Still, Waldron’s account of his interactions with the White House, together with a 36-page version of the presentation that surfaced online this week and was reviewed by The Post, shed new light on the wild theories and proposals that circulated among the people advising Trump as they worked to overturn his election defeat, causing a crisis at the heart of government. They suggest that Meadows, who also pressed senior Justice Department leaders to investigate baseless conspiracy theories about election fraud, was more directly in contact with proponents of such theories than was previously known. 

The 36-page PowerPoint

 Betsy Woodruff Swan and Kyle Cheney at Politico:

A Donald Trump campaign lawyer wrote two legal memos in the week before the Jan. 6 Capitol attack that claimed then-Vice President Mike Pence had the authority to refuse to count presidential electors from states that delivered Joe Biden the White House.

The memos from then-Trump lawyer Jenna Ellis, which contain widely disputed legal theories about Pence’s ability to stop a Biden presidency, underscore Ellis’ promotion of extreme arguments that she promulgated amid Trump's effort to reverse the election results. Her actions have remained largely below the radar as House investigators probe Trump’s inner circle.

A Dec. 31 Ellis memo delivered to Trump’s office suggested that Pence — who was constitutionally responsible for presiding over Congress’ counting of electoral votes on Jan. 6 — should simply refuse to open envelopes from states whose election results Trump considered to be fraudulent. That memo was described by ABC reporter Jonathan Karl in his recent book “Betrayal.” POLITICO is publishing it in full for the first time.
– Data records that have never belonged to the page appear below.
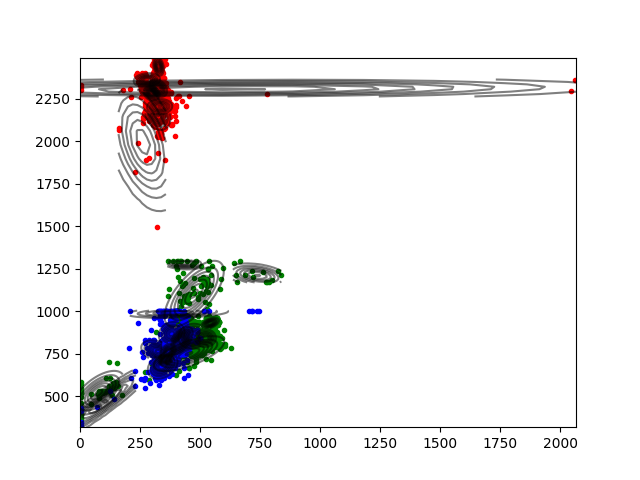
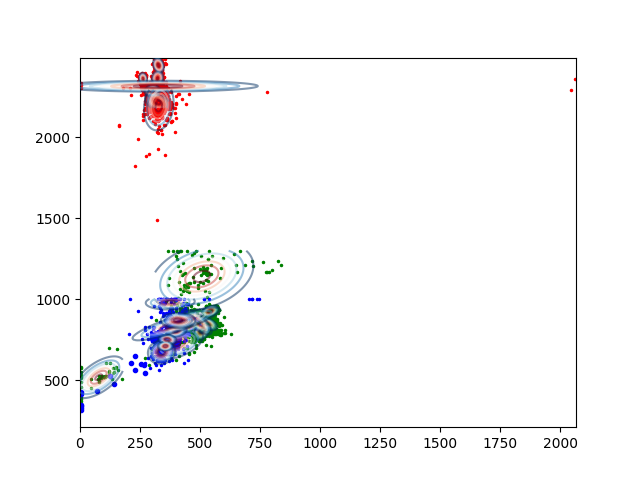
Test

diff --git a/Assignment2/main_1.py b/Assignment2/main_1.py
@@ -5,6 +5,8 @@ import matplotlib.pyplot as plt
 import GMMClassifier
 import GMM
 import KMeans
+from sklearn.cluster import KMeans as KM
+from scipy.stats import multivariate_normal
 print "Enter Case:-"
 print " 1 :- Non Linearly Seperable Data"
 print " 2a :- Real World Data"
@@ -150,6 +152,9 @@ if inp=="2c":
 	data = data.tolist()
 	print "Data Loaded"
 	cluster_centers, clusters = KMeans.KMeans(data, 3)
+	# k=KM(n_clusters=3)
+	# k=k.fit(data)
+	# cluster_centers=k.cluster_centers_
 	colors = ["b,", "g,", "r,"]
 	# plt.figure(1, figsize = (8.5,11))
 	aPlot = plt.subplot(111)
@@ -160,10 +165,10 @@ if inp=="2c":
 	plt.show()
 	print "KMeans done"
 	# print len(data.tolist())
-	files = os.listdir("Data/Data2c/Test/7by7_1_try/")
+	files = os.listdir("Data/Data2c/Test/7by7")
 	TEST = []
 	for i in files:
-		image = np.load("Data/Data2c/Test/7by7_1_try/" + i)
+		image = np.load("Data/Data2c/Test/7by7/" + i)
 		TEST.append(image.tolist())
 	data_p = []
 	for i in range(len(TEST)):
@@ -173,33 +178,42 @@ if inp=="2c":
 		for j in range(len(TEST[i])):
 			data_p.append(TEST[i][j])
 			cluster = KMeans.getCluster(cluster_centers, TEST[i][j])
-			if(cluster == 0):
-				for x in range(7):
-					for y in range(7):
-						cluster1.append([(j/73)*7 + x, (j%73)*7 + y])
-			if(cluster == 1):
-				c+=1
-				for x in range(7):
-					for y in range(7):
-						cluster2.append([(j/73)*7 + x, (j%73)*7 + y])
-			if(cluster == 2):
-				for x in range(7):
-					for y in range(7):
-						cluster3.append([(j/73)*7 + x, (j%73)*7 + y])
+			if cluster==0:
+				cluster1.append([j/505, j%505])
+			if cluster==1:
+				cluster2.append([j/505, j%505])
+			if cluster==2:
+				cluster3.append([j/505, j%505])
+			# if(cluster == 0):
+			# 	for x in range(7):
+			# 		for y in range(7):
+			# 			cluster1.append([(j/73)*7 + x, (j%73)*7 + y])
+			# if(cluster == 1):
+			# 	c+=1
+			# 	for x in range(7):
+			# 		for y in range(7):
+			# 			cluster2.append([(j/73)*7 + x, (j%73)*7 + y])
+			# if(cluster == 2):
+			# 	for x in range(7):
+			# 		for y in range(7):
+			# 			cluster3.append([(j/73)*7 + x, (j%73)*7 + y])
 		print len(cluster1), len(cluster2), len(cluster3)
+		C=[cluster1,cluster2,cluster3]
 		plot(cluster1,"b.")
 		plot(cluster2,"g.")
 		plot(cluster3,"r.")
 		plt.show()
 	# plt.show()	
-	GMM_center, GMM_sigma,GMM_pi, GMM_clusters = GMM.GMMCluster(data, 3, True, [cluster_centers, clusters])
+	print cluster_centers
+	GMM_center, GMM_sigma,GMM_pi, GMM_clusters = GMM.GMMCluster(data, 3, False, [cluster_centers, clusters])
+	print GMM_sigma
 	for i in range(3):
 		plot(GMM_clusters[i], colors[i])
 	for i in range(3):
 		plot([GMM_center[i]], "c*")
-	cluster1,cluster2,cluster3=[],[],[]
+	plt.show()
 	for i in range(len(TEST)):
-		cluster1,cluster2,cluster3 = [],[],[]
+		cluster1,cluster2,cluster3=[],[],[]
 		for j in range(len(TEST[i])):
 			index=-1
 			MAX=-10000000000000000.0
@@ -207,27 +221,28 @@ if inp=="2c":
 				if(GMM_pi[l]*multivariate_normal.pdf(TEST[i][j],mean=GMM_center[l],cov=GMM_sigma[l],allow_singular=True)>MAX):
 					index=l
 					MAX=GMM_pi[l]*multivariate_normal.pdf(TEST[i][j],mean=GMM_center[l],cov=GMM_sigma[l],allow_singular=True)
-			# if index==0:
-			# 	cluster1.append([j/505, j%505])
-			# if index==1:
-			# 	cluster2.append([j/505, j%505])
-			# if index==2:
-			# 	cluster3.append([j/505, j%505])
-			if(cluster == 0):
-				for x in range(7):
-					for y in range(7):
-						cluster1.append([(j%73)*7 + y, (j/73)*7 + x])
-			if(cluster == 1):
-				for x in range(7):
-					for y in range(7):
-						cluster2.append([(j%73)*7 + y, (j/73)*7 + x])
-			if(cluster == 2):
-				for x in range(7):
-					for y in range(7):
-						cluster3.append([(j%73)*7 + y, (j/73)*7 + x])
-
-		plot(cluster1,"bo")
-		plot(cluster2,"ro")
-		plot(cluster3,"go")
+			if index==0:
+				cluster1.append([j/505, j%505])
+			if index==1:
+				cluster2.append([j/505, j%505])
+			if index==2:
+				cluster3.append([j/505, j%505])
+			# if(index == 0):
+			# 	for x in range(7):
+			# 		for y in range(7):
+			# 			cluster1.append([(j/73)*7 + x, (j%73)*7 + y])
+			# if(index == 1):
+			# 	c+=1
+			# 	for x in range(7):
+			# 		for y in range(7):
+			# 			cluster2.append([(j/73)*7 + x, (j%73)*7 + y])
+			# if(index == 2):
+			# 	for x in range(7):
+			# 		for y in range(7):
+			# 			cluster3.append([(j/73)*7 + x, (j%73)*7 + y])
+		print len(cluster1), len(cluster2), len(cluster3)				
+		plot(cluster1,"b.")
+		plot(cluster2,"r.")
+		plot(cluster3,"g.")
 		plt.show()
 	 

diff --git a/Assignment2/GMM.py b/Assignment2/GMM.py
@@ -58,8 +58,8 @@ def GMMCluster(DATA,Num_of_Clusters,diagonal=False, kmeans=[]):#data for class n
 	#--------------------------------------------------------
 	Distortion=[]
 	thresh=10
-	while(len(Distortion)<8 or abs(Distortion[len(Distortion)-1]-Distortion[len(Distortion)-2])>thresh):
-	# while(1>2):
+	while(len(Distortion)<5 or abs(Distortion[len(Distortion)-1]-Distortion[len(Distortion)-2])>thresh):
+	# for i in range(1):
 		# Finding Gamma(n,k)
 		Gamma=[]
 		Clusters=[]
In a second, previously unreported memo dated Jan. 5, Ellis made a more technical legal argument that she delivered to Jay Sekulow, one of Trump's outside lawyers. Sekulow represented Trump during his first impeachment and in a series of legal battles during his administration, but he had minimal involvement in Trump’s election litigation. The exception was an early November Supreme Court case regarding Pennsylvania’s mail-in ballots.